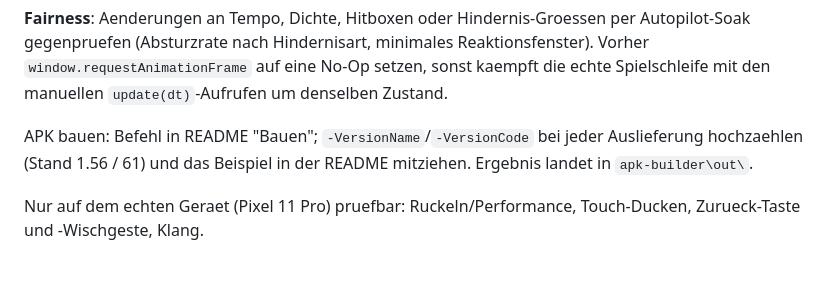
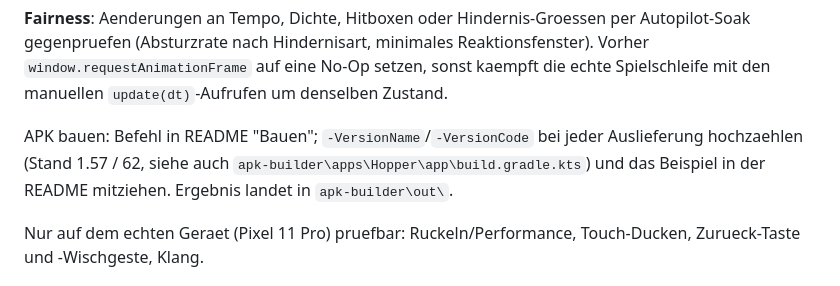
Before and after one commit to guushansen-pixel/hopper, a Markdown page: CLAUDE.md, the part around the change. Drawn GitHub-style.

```diff
--- a/CLAUDE.md
+++ b/CLAUDE.md
@@ -47,7 +47,8 @@ setzen, sonst kaempft die echte Spielschleife mit den manuellen
 `update(dt)`-Aufrufen um denselben Zustand.
 
 APK bauen: Befehl in README "Bauen"; `-VersionName`/`-VersionCode` bei jeder
-Auslieferung hochzaehlen (Stand 1.56 / 61) und das Beispiel in der README
+Auslieferung hochzaehlen (Stand 1.57 / 62, siehe auch
+`apk-builder\apps\Hopper\app\build.gradle.kts`) und das Beispiel in der README
 mitziehen. Ergebnis landet in `apk-builder\out\`.
 
 Nur auf dem echten Geraet (Pixel 11 Pro) pruefbar: Ruckeln/Performance,
```
Also changed, not shown: CHANGELOG.md (+18 -0 lines), 1 other file.
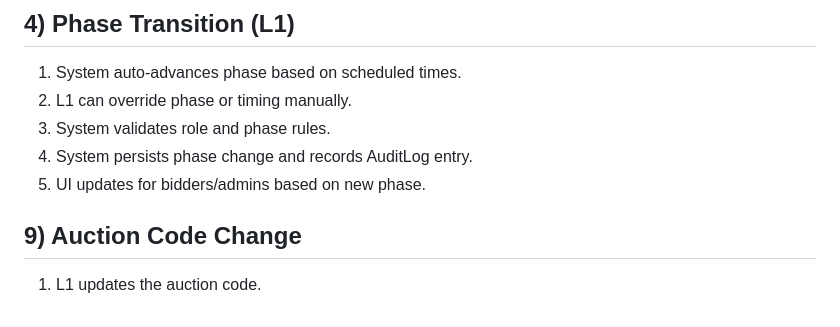
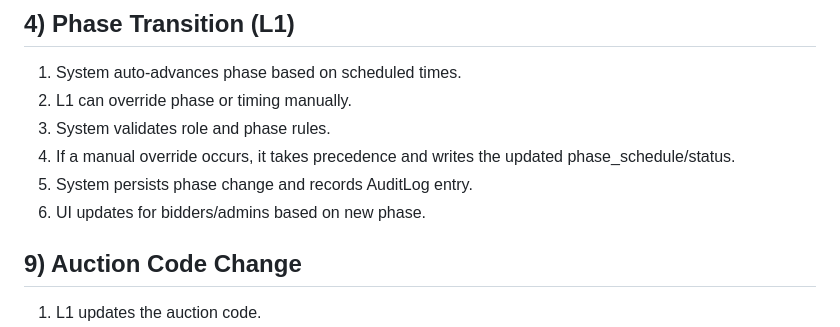
Before and after one commit to kaychoro/tecs-auction, a Markdown page: agents/notes/sequence_flows.md, the part around the change. Rendered like a GitHub page.

```diff
--- a/agents/notes/sequence_flows.md
+++ b/agents/notes/sequence_flows.md
@@ -69,8 +69,9 @@ Key end-to-end flows with timing, permissions, and audit points.
 1. System auto-advances phase based on scheduled times.
 2. L1 can override phase or timing manually.
 3. System validates role and phase rules.
-4. System persists phase change and records AuditLog entry.
-5. UI updates for bidders/admins based on new phase.
+4. If a manual override occurs, it takes precedence and writes the updated phase_schedule/status.
+5. System persists phase change and records AuditLog entry.
+6. UI updates for bidders/admins based on new phase.
 
 ## 9) Auction Code Change
 1. L1 updates the auction code.
```
Also changed, not shown: agents/notes/api_spec.md (+3 -0 lines), agents/notes/data_model.md (+1 -0 lines).
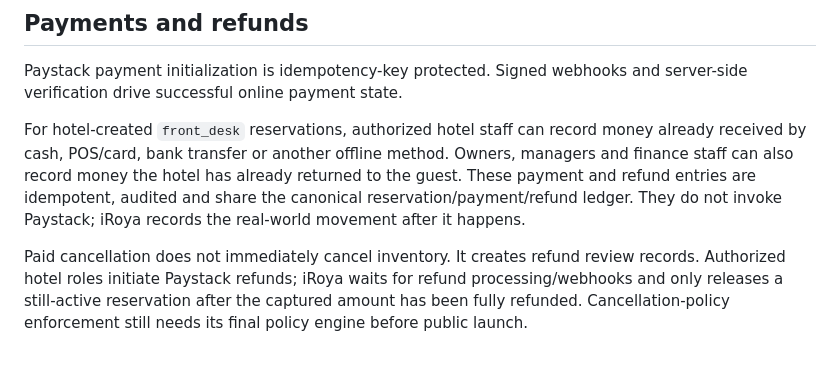
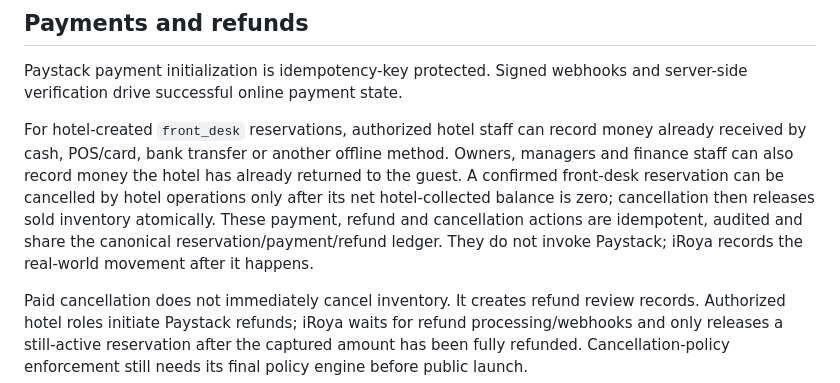
Before and after one commit to Simmyt3r/roya, a Markdown page: README.md, the part around the change. Rendered like a GitHub page; blank space fills up the shorter version.

Commit message:
docs: document safe front desk cancellation

```diff
--- a/README.md
+++ b/README.md
@@ -84,7 +84,7 @@ The locking design was race-tested on the earlier project. The replacement Supab
 
 Paystack payment initialization is idempotency-key protected. Signed webhooks and server-side verification drive successful online payment state.
 
-For hotel-created `front_desk` reservations, authorized hotel staff can record money already received by cash, POS/card, bank transfer or another offline method. Owners, managers and finance staff can also record money the hotel has already returned to the guest. These payment and refund entries are idempotent, audited and share the canonical reservation/payment/refund ledger. They do not invoke Paystack; iRoya records the real-world movement after it happens.
+For hotel-created `front_desk` reservations, authorized hotel staff can record money already received by cash, POS/card, bank transfer or another offline method. Owners, managers and finance staff can also record money the hotel has already returned to the guest. A confirmed front-desk reservation can be cancelled by hotel operations only after its net hotel-collected balance is zero; cancellation then releases sold inventory atomically. These payment, refund and cancellation actions are idempotent, audited and share the canonical reservation/payment/refund ledger. They do not invoke Paystack; iRoya records the real-world movement after it happens.
 
 Paid cancellation does not immediately cancel inventory. It creates refund review records. Authorized hotel roles initiate Paystack refunds; iRoya waits for refund processing/webhooks and only releases a still-active reservation after the captured amount has been fully refunded. Cancellation-policy enforcement still needs its final policy engine before public launch.
 
```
◆ ◆ ◆ ◆ ◆ ◆ ◆
### TASK TO COMPLETE
In the records above, find each line with the word "CLAUDE" and copy it.

### OUTPUT OF THE TASK
Before and after one commit to guushansen-pixel/hopper, a Markdown page: CLAUDE.md, the part around the change. Drawn GitHub-style.
--- a/CLAUDE.md
+++ b/CLAUDE.md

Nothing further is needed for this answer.